> _Work to complete_: Repeat the listing in full, exactly as it stands.

> _Supplied data_:
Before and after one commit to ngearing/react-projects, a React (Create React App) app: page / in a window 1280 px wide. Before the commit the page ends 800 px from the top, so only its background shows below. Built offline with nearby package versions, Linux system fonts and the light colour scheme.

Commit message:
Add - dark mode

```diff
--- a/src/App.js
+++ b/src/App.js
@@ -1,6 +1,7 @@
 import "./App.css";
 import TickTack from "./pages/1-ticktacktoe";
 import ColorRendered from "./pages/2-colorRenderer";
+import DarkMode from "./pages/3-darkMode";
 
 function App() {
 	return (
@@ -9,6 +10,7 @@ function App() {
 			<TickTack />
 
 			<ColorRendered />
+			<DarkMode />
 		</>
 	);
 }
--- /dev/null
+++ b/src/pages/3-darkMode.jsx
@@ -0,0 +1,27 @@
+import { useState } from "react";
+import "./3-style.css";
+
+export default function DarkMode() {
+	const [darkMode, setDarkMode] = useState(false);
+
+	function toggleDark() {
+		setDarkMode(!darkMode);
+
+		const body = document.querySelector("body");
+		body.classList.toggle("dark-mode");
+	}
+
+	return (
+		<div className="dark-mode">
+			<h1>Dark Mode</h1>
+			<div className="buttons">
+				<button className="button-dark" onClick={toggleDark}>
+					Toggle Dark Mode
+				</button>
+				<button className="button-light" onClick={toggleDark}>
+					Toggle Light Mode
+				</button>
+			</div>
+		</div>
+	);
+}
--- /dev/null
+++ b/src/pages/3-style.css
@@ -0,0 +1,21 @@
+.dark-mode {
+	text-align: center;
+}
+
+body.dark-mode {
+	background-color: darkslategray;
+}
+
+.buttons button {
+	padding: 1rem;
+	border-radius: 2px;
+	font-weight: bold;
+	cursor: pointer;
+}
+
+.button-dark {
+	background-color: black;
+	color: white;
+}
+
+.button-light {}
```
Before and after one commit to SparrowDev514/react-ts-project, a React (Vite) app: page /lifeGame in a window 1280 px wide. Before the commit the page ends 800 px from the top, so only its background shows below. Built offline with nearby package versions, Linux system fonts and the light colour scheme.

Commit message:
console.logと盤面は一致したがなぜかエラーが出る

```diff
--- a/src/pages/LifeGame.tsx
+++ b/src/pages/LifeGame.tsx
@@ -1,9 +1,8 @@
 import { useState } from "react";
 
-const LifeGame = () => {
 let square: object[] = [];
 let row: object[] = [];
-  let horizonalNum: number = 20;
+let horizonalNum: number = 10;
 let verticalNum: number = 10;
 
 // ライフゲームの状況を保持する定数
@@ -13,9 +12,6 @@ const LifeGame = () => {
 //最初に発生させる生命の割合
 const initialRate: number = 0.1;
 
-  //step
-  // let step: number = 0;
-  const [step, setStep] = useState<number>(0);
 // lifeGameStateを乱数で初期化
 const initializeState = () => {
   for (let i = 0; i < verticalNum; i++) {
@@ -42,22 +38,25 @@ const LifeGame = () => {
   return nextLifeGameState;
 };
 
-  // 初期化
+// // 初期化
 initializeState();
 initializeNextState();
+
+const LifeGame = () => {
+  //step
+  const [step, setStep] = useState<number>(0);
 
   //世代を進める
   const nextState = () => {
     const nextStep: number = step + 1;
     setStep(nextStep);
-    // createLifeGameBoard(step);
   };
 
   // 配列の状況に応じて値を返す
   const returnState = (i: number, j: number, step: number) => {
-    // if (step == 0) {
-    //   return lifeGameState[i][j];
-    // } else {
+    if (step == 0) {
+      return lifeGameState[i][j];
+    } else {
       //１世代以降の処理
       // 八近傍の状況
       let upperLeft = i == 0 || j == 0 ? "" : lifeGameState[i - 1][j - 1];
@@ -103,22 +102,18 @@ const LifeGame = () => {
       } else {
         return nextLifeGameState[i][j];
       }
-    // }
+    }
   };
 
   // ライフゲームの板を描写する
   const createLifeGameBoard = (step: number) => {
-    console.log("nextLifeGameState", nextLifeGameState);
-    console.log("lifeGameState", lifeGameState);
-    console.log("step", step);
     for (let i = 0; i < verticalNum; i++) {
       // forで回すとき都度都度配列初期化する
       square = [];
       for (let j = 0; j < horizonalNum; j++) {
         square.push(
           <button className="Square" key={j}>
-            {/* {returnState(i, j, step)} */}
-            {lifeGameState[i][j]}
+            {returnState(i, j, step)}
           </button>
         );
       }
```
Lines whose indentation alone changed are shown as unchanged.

> _Response area_:
Before and after one commit to ngearing/react-projects, a React (Create React App) app: page / in a window 1280 px wide. Before the commit the page ends 800 px from the top, so only its background shows below. Built offline with nearby package versions, Linux system fonts and the light colour scheme.

Commit message:
Add - dark mode

```diff
--- a/src/App.js
+++ b/src/App.js
@@ -1,6 +1,7 @@
 import "./App.css";
 import TickTack from "./pages/1-ticktacktoe";
 import ColorRendered from "./pages/2-colorRenderer";
+import DarkMode from "./pages/3-darkMode";
 
 function App() {
 	return (
@@ -9,6 +10,7 @@ function App() {
 			<TickTack />
 
 			<ColorRendered />
+			<DarkMode />
 		</>
 	);
 }
--- /dev/null
+++ b/src/pages/3-darkMode.jsx
@@ -0,0 +1,27 @@
+import { useState } from "react";
+import "./3-style.css";
+
+export default function DarkMode() {
+	const [darkMode, setDarkMode] = useState(false);
+
+	function toggleDark() {
+		setDarkMode(!darkMode);
+
+		const body = document.querySelector("body");
+		body.classList.toggle("dark-mode");
+	}
+
+	return (
+		<div className="dark-mode">
+			<h1>Dark Mode</h1>
+			<div className="buttons">
+				<button className="button-dark" onClick={toggleDark}>
+					Toggle Dark Mode
+				</button>
+				<button className="button-light" onClick={toggleDark}>
+					Toggle Light Mode
+				</button>
+			</div>
+		</div>
+	);
+}
--- /dev/null
+++ b/src/pages/3-style.css
@@ -0,0 +1,21 @@
+.dark-mode {
+	text-align: center;
+}
+
+body.dark-mode {
+	background-color: darkslategray;
+}
+
+.buttons button {
+	padding: 1rem;
+	border-radius: 2px;
+	font-weight: bold;
+	cursor: pointer;
+}
+
+.button-dark {
+	background-color: black;
+	color: white;
+}
+
+.button-light {}
```
Before and after one commit to SparrowDev514/react-ts-project, a React (Vite) app: page /lifeGame in a window 1280 px wide. Before the commit the page ends 800 px from the top, so only its background shows below. Built offline with nearby package versions, Linux system fonts and the light colour scheme.

Commit message:
console.logと盤面は一致したがなぜかエラーが出る

```diff
--- a/src/pages/LifeGame.tsx
+++ b/src/pages/LifeGame.tsx
@@ -1,9 +1,8 @@
 import { useState } from "react";
 
-const LifeGame = () => {
 let square: object[] = [];
 let row: object[] = [];
-  let horizonalNum: number = 20;
+let horizonalNum: number = 10;
 let verticalNum: number = 10;
 
 // ライフゲームの状況を保持する定数
@@ -13,9 +12,6 @@ const LifeGame = () => {
 //最初に発生させる生命の割合
 const initialRate: number = 0.1;
 
-  //step
-  // let step: number = 0;
-  const [step, setStep] = useState<number>(0);
 // lifeGameStateを乱数で初期化
 const initializeState = () => {
   for (let i = 0; i < verticalNum; i++) {
@@ -42,22 +38,25 @@ const LifeGame = () => {
   return nextLifeGameState;
 };
 
-  // 初期化
+// // 初期化
 initializeState();
 initializeNextState();
+
+const LifeGame = () => {
+  //step
+  const [step, setStep] = useState<number>(0);
 
   //世代を進める
   const nextState = () => {
     const nextStep: number = step + 1;
     setStep(nextStep);
-    // createLifeGameBoard(step);
   };
 
   // 配列の状況に応じて値を返す
   const returnState = (i: number, j: number, step: number) => {
-    // if (step == 0) {
-    //   return lifeGameState[i][j];
-    // } else {
+    if (step == 0) {
+      return lifeGameState[i][j];
+    } else {
       //１世代以降の処理
       // 八近傍の状況
       let upperLeft = i == 0 || j == 0 ? "" : lifeGameState[i - 1][j - 1];
@@ -103,22 +102,18 @@ const LifeGame = () => {
       } else {
         return nextLifeGameState[i][j];
       }
-    // }
+    }
   };
 
   // ライフゲームの板を描写する
   const createLifeGameBoard = (step: number) => {
-    console.log("nextLifeGameState", nextLifeGameState);
-    console.log("lifeGameState", lifeGameState);
-    console.log("step", step);
     for (let i = 0; i < verticalNum; i++) {
       // forで回すとき都度都度配列初期化する
       square = [];
       for (let j = 0; j < horizonalNum; j++) {
         square.push(
           <button className="Square" key={j}>
-            {/* {returnState(i, j, step)} */}
-            {lifeGameState[i][j]}
+            {returnState(i, j, step)}
           </button>
         );
       }
```
Lines whose indentation alone changed are shown as unchanged.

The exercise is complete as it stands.